■ PROBLEM DETAILS ■
Once the pictures have been excluded, set down each remaining entry word for word.

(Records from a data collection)
^^^^^^^^
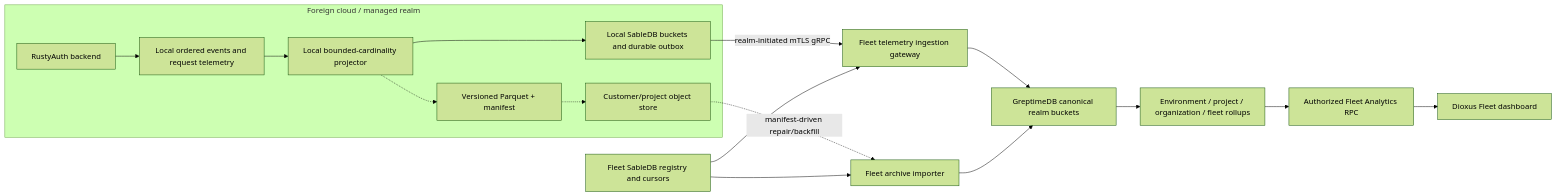
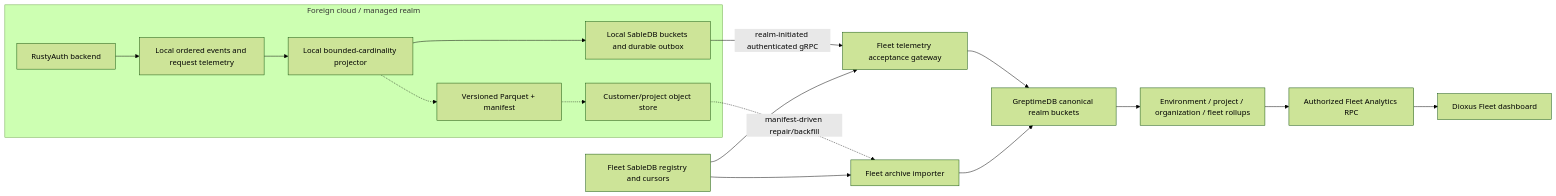
Before and after one commit to rusty-auth/rustyauth: the diagram in docs/FLEET_ANALYTICS.md, drawn with Mermaid (forest theme). The commit also changed other lines of this file and 264 other files, not shown here.

````diff
--- a/docs/FLEET_ANALYTICS.md
+++ b/docs/FLEET_ANALYTICS.md
@@ -84,20 +97,20 @@
 ```mermaid
 flowchart LR
     subgraph Realm["Foreign cloud / managed realm"]
         Auth["RustyAuth backend"] --> Events["Local ordered events and request telemetry"]
         Events --> Projector["Local bounded-cardinality projector"]
         Projector --> Local["Local SableDB buckets and durable outbox"]
         Projector -.-> Archive["Versioned Parquet + manifest"]
         Archive -.-> CustomerBucket["Customer/project object store"]
     end
 
-    Local -->|"realm-initiated mTLS gRPC"| Gateway["Fleet telemetry ingestion gateway"]
+    Local -->|"realm-initiated authenticated gRPC"| Gateway["Fleet telemetry acceptance gateway"]
     CustomerBucket -.->|"manifest-driven repair/backfill"| Importer["Fleet archive importer"]
     Registry["Fleet SableDB registry and cursors"] --> Gateway
     Registry --> Importer
     Gateway --> Canonical["GreptimeDB canonical realm buckets"]
     Importer --> Canonical
     Canonical --> Rollups["Environment / project / organization / fleet rollups"]
     Rollups --> MetricsAPI["Authorized Fleet Analytics RPC"]
     MetricsAPI --> Dashboard["Dioxus Fleet dashboard"]
 ```
````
^^^^^^^^
■ SOLUTION TO THE PROBLEM ■
Before and after one commit to rusty-auth/rustyauth: the diagram in docs/FLEET_ANALYTICS.md, drawn with Mermaid (forest theme). The commit also changed other lines of this file and 264 other files, not shown here.

````diff
--- a/docs/FLEET_ANALYTICS.md
+++ b/docs/FLEET_ANALYTICS.md
@@ -84,20 +97,20 @@
 ```mermaid
 flowchart LR
     subgraph Realm["Foreign cloud / managed realm"]
         Auth["RustyAuth backend"] --> Events["Local ordered events and request telemetry"]
         Events --> Projector["Local bounded-cardinality projector"]
         Projector --> Local["Local SableDB buckets and durable outbox"]
         Projector -.-> Archive["Versioned Parquet + manifest"]
         Archive -.-> CustomerBucket["Customer/project object store"]
     end
 
-    Local -->|"realm-initiated mTLS gRPC"| Gateway["Fleet telemetry ingestion gateway"]
+    Local -->|"realm-initiated authenticated gRPC"| Gateway["Fleet telemetry acceptance gateway"]
     CustomerBucket -.->|"manifest-driven repair/backfill"| Importer["Fleet archive importer"]
     Registry["Fleet SableDB registry and cursors"] --> Gateway
     Registry --> Importer
     Gateway --> Canonical["GreptimeDB canonical realm buckets"]
     Importer --> Canonical
     Canonical --> Rollups["Environment / project / organization / fleet rollups"]
     Rollups --> MetricsAPI["Authorized Fleet Analytics RPC"]
     MetricsAPI --> Dashboard["Dioxus Fleet dashboard"]
 ```
````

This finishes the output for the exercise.